■ Assigned task:
Go through the listing below and list every line with "Coarse".

■ Given data:

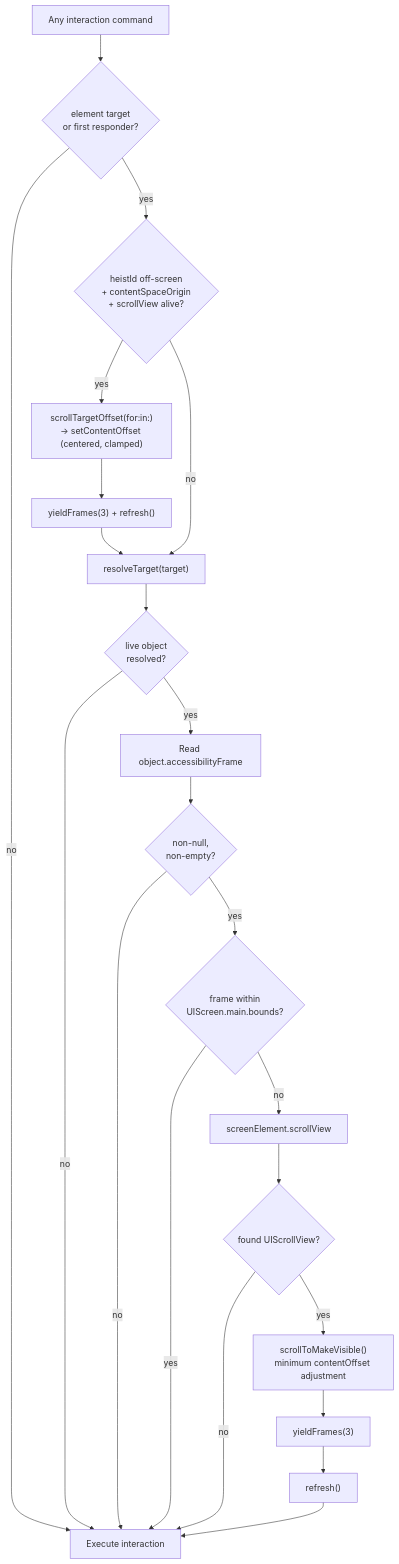
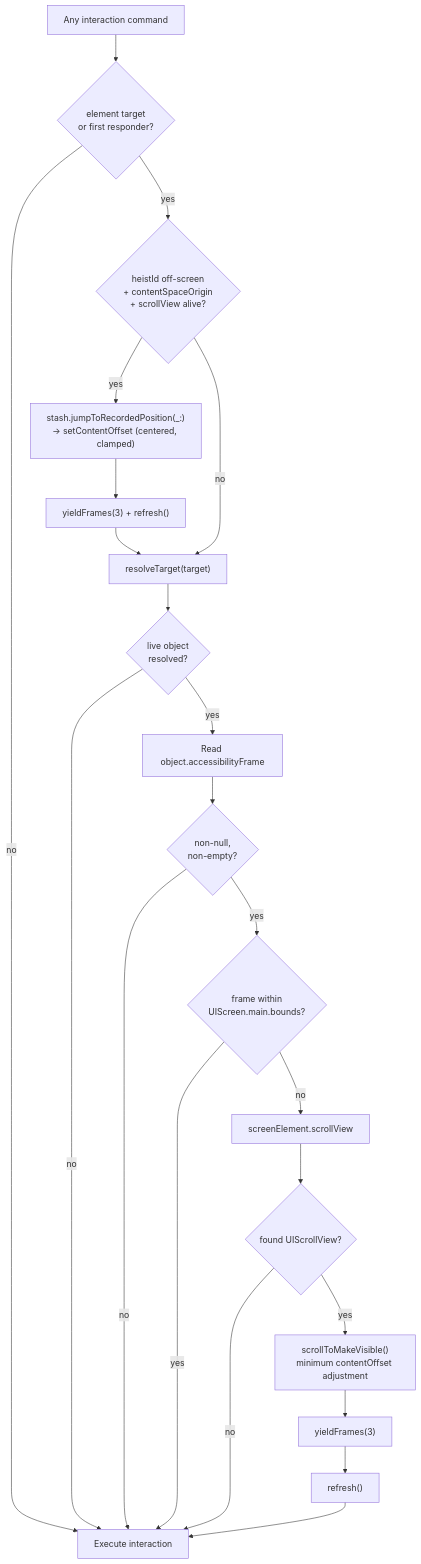
Before and after one commit to RoyalPineapple/TheButtonHeist: the first of 2 diagrams in docs/dossiers/14a-SCROLLING.md, drawn with Mermaid. The commit also changed other lines of this file and 11 other files, not shown here.

````diff
--- a/docs/dossiers/14a-SCROLLING.md
+++ b/docs/dossiers/14a-SCROLLING.md
@@ -77,28 +75,28 @@
 ```mermaid
 flowchart TD
     Cmd["Any interaction command"]
     Cmd --> HasTarget{element target<br/>or first responder?}
     HasTarget -->|no| Execute["Execute interaction"]
     HasTarget -->|yes| Coarse{"heistId off-screen<br/>+ contentSpaceOrigin<br/>+ scrollView alive?"}
 
-    Coarse -->|yes| Jump["scrollTargetOffset(for:in:)<br/>→ setContentOffset (centered, clamped)"]
+    Coarse -->|yes| Jump["stash.jumpToRecordedPosition(_:)<br/>→ setContentOffset (centered, clamped)"]
     Jump --> Settle1["yieldFrames(3) + refresh()"]
     Settle1 --> Fine
 
     Coarse -->|no| Fine["resolveTarget(target)"]
     Fine --> Resolved{live object<br/>resolved?}
     Resolved -->|no| Execute
     Resolved -->|yes| Frame["Read object.accessibilityFrame"]
     Frame --> Valid{non-null,<br/>non-empty?}
     Valid -->|no| Execute
     Valid -->|yes| OnScreen{frame within<br/>UIScreen.main.bounds?}
     OnScreen -->|yes| Execute
 
     OnScreen -->|no| Walk["screenElement.scrollView"]
     Walk --> ScrollView{found UIScrollView?}
     ScrollView -->|no| Execute
     ScrollView -->|yes| Scroll["scrollToMakeVisible()<br/>minimum contentOffset adjustment"]
     Scroll --> Settle2["yieldFrames(3)"]
     Settle2 --> Refresh["refresh()"]
     Refresh --> Execute
 ```
````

■ Exercise response:
     HasTarget -->|yes| Coarse{"heistId off-screen<br/>+ contentSpaceOrigin<br/>+ scrollView alive?"}
-    Coarse -->|yes| Jump["scrollTargetOffset(for:in:)<br/>→ setContentOffset (centered, clamped)"]
+    Coarse -->|yes| Jump["stash.jumpToRecordedPosition(_:)<br/>→ setContentOffset (centered, clamped)"]
     Coarse -->|no| Fine["resolveTarget(target)"]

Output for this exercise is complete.